PROBLEM STATEMENT — Pick each line containing the word "which" out of the data below.
===== EXERCISE MATERIALS
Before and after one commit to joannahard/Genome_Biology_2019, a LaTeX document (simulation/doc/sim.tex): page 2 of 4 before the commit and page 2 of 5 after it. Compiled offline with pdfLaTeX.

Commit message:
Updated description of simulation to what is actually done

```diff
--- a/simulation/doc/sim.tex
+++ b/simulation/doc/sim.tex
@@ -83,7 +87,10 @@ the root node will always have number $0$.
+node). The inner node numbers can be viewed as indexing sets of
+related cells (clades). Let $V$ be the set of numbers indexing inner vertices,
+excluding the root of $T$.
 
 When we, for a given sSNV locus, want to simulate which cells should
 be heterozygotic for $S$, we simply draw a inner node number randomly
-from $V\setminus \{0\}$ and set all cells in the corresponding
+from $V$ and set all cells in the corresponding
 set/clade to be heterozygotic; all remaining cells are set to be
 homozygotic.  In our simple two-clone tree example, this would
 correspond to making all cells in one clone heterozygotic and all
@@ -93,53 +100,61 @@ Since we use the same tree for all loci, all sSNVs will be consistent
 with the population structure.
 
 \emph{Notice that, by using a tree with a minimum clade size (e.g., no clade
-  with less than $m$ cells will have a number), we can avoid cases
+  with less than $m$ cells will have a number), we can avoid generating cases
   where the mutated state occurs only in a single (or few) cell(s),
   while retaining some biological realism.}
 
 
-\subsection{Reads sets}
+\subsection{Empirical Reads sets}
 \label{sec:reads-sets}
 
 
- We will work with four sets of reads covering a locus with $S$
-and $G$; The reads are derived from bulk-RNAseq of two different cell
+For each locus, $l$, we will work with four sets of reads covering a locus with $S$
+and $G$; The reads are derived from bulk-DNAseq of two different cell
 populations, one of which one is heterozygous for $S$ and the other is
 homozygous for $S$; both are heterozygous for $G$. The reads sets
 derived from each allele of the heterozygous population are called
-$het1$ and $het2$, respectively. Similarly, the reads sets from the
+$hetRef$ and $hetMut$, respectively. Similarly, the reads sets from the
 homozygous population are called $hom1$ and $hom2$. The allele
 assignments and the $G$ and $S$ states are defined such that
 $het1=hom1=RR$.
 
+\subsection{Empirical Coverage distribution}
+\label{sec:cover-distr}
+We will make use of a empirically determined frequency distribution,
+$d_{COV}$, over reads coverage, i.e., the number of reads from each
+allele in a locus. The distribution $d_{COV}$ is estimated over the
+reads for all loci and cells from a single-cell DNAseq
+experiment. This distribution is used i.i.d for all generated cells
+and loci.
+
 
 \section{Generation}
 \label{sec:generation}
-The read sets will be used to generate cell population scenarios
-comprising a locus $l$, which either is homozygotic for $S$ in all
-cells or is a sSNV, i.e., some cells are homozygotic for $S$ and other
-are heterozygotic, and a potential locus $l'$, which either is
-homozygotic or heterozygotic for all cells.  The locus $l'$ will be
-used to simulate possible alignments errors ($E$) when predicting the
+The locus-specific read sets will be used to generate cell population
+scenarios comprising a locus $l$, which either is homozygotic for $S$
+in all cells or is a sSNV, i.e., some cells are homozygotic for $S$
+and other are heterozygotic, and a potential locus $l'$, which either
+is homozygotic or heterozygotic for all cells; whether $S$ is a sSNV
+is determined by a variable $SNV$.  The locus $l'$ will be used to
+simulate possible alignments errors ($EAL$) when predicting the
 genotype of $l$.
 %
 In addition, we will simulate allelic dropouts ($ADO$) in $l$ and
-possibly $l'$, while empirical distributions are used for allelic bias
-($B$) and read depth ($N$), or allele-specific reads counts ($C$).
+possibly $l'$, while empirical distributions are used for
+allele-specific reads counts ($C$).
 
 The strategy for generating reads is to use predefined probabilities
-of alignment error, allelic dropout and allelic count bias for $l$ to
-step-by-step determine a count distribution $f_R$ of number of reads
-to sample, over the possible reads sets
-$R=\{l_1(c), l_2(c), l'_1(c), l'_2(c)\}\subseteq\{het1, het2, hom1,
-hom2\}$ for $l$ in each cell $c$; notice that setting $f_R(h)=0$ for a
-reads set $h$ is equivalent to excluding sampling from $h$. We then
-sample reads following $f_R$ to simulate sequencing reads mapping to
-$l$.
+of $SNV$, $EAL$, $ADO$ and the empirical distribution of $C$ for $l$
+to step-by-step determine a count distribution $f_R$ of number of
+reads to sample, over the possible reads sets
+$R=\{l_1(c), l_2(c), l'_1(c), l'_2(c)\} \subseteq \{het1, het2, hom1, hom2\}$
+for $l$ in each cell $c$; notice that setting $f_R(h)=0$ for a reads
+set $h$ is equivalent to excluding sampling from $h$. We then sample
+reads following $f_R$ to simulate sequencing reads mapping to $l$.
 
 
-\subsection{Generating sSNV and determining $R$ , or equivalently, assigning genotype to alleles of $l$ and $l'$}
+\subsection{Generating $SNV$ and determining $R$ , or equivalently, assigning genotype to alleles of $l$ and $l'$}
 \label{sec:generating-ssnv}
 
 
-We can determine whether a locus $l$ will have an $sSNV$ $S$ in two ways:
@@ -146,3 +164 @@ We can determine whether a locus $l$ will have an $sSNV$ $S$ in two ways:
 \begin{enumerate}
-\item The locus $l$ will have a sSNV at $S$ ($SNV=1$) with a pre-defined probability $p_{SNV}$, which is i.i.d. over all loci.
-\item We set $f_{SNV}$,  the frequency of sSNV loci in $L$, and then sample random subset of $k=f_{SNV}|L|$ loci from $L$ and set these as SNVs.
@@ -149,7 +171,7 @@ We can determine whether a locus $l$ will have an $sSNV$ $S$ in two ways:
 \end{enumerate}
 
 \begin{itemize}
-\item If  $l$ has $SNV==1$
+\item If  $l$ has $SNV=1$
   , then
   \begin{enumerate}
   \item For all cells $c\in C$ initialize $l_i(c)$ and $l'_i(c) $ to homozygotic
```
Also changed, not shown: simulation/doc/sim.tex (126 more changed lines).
==========
EXPECTED ANSWER —
 When we, for a given sSNV locus, want to simulate which cells should
 populations, one of which one is heterozygous for $S$ and the other is
-comprising a locus $l$, which either is homozygotic for $S$ in all
-are heterozygotic, and a potential locus $l'$, which either is
+scenarios comprising a locus $l$, which either is homozygotic for $S$
+and other are heterozygotic, and a potential locus $l'$, which either
-\item The locus $l$ will have a sSNV at $S$ ($SNV=1$) with a pre-defined probability $p_{SNV}$, which is i.i.d. over all loci.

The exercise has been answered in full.